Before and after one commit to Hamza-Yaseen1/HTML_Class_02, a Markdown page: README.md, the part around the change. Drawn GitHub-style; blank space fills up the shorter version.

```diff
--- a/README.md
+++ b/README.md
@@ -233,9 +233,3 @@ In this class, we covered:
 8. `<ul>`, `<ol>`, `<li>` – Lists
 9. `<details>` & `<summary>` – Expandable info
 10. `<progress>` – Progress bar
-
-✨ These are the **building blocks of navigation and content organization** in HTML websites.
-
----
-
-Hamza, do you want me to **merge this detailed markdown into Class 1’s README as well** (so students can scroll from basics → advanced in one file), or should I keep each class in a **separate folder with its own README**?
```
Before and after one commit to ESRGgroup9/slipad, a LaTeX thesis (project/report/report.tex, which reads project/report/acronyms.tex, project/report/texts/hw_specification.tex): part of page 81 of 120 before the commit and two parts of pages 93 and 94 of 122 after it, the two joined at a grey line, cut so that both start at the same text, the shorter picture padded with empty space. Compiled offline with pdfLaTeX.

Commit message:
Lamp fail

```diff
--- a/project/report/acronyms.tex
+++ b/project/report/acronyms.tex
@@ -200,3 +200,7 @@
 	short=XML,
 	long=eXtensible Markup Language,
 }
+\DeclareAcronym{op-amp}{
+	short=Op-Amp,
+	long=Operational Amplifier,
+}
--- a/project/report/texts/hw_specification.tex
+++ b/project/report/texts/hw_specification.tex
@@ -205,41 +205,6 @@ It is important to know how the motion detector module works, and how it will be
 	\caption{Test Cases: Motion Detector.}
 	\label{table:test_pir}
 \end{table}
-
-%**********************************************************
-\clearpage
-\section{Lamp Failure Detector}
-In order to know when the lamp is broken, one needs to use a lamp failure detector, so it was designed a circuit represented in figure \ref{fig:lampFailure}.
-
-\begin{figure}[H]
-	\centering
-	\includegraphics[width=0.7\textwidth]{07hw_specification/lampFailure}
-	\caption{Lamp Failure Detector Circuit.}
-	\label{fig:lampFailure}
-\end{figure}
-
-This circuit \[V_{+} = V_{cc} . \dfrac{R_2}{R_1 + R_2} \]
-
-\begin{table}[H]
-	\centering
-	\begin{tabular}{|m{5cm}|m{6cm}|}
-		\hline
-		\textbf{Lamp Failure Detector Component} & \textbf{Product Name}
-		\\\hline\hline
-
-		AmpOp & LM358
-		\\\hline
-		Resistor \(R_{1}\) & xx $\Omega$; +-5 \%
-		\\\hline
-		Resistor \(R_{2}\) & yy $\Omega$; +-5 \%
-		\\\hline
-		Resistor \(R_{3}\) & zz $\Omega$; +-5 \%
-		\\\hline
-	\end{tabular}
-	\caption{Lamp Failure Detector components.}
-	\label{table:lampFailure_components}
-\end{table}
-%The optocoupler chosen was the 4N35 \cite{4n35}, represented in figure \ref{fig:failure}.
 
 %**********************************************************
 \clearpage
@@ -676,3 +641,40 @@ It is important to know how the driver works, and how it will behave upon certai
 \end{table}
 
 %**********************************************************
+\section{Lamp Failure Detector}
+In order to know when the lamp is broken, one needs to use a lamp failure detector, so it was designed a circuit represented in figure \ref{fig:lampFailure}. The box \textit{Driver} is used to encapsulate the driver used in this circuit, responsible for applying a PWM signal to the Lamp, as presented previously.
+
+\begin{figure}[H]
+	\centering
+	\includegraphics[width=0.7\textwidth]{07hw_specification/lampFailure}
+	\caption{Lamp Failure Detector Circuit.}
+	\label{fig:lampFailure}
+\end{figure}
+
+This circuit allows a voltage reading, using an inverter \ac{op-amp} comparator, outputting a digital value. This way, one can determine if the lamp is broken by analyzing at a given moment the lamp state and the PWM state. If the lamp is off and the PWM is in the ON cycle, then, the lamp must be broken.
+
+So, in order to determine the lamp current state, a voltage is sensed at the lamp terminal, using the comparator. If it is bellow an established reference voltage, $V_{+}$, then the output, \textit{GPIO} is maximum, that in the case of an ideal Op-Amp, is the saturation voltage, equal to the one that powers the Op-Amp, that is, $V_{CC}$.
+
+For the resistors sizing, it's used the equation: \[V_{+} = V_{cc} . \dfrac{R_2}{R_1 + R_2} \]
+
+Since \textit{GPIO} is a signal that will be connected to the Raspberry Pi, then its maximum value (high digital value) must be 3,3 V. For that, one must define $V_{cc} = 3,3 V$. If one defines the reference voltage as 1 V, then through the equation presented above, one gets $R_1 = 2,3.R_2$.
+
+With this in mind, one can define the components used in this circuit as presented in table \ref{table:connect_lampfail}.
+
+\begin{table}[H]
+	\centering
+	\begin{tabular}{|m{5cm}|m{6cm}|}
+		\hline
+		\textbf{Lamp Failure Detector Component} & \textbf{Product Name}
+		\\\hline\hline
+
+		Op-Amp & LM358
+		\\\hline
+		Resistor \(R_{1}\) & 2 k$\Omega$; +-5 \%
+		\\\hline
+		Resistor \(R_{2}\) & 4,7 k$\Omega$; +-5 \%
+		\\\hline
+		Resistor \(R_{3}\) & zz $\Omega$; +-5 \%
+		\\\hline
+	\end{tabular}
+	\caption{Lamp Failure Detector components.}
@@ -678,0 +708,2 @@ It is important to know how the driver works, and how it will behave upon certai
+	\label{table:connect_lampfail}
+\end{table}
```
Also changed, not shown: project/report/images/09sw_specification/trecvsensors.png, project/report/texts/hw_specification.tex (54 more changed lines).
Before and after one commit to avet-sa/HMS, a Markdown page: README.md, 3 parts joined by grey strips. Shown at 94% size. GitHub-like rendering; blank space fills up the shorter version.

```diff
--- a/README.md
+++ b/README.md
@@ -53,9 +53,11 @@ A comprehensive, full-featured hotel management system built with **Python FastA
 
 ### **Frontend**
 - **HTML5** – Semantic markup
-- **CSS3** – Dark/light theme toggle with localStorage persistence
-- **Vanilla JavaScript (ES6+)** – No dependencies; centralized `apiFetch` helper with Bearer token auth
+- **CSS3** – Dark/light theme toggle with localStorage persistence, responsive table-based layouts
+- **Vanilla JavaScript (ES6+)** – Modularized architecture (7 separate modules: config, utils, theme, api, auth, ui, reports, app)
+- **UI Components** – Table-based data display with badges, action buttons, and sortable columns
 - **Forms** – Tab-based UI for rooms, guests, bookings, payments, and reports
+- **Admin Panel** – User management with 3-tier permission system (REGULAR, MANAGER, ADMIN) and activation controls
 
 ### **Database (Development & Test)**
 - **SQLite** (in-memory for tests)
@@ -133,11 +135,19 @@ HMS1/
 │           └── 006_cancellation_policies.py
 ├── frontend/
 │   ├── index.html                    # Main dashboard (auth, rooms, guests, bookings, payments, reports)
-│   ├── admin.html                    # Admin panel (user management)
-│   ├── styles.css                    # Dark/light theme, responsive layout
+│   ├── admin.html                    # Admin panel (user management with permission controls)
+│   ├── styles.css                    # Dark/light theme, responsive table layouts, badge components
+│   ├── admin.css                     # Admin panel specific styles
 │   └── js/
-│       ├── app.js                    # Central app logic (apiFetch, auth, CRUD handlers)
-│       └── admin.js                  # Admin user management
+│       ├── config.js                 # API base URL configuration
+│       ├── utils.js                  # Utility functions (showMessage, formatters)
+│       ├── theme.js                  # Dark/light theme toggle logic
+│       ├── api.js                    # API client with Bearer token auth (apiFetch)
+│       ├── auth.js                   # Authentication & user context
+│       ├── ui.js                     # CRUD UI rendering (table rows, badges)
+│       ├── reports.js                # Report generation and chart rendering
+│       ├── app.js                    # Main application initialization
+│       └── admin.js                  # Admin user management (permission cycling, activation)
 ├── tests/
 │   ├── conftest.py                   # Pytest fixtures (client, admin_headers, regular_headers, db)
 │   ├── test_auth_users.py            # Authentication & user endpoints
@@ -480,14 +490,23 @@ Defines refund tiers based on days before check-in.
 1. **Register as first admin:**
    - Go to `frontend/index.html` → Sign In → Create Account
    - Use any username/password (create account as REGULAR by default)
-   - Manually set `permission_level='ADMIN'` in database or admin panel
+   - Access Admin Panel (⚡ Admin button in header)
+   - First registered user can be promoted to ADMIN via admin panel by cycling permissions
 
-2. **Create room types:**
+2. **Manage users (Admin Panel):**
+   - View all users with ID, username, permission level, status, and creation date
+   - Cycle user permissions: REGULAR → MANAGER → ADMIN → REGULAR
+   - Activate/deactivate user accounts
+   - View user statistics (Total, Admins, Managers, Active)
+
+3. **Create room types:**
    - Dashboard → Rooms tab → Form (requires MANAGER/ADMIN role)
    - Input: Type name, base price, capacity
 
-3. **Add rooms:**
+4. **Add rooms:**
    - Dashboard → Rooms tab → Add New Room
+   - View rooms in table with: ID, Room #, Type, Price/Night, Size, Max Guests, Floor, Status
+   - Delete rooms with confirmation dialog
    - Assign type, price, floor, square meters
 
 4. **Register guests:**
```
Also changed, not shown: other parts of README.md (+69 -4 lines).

TASK OBJECTIVE: Taking the lines of the listing one by one, count those that contain "README", and answer with the number only.

RESULT OF THE TASK: 8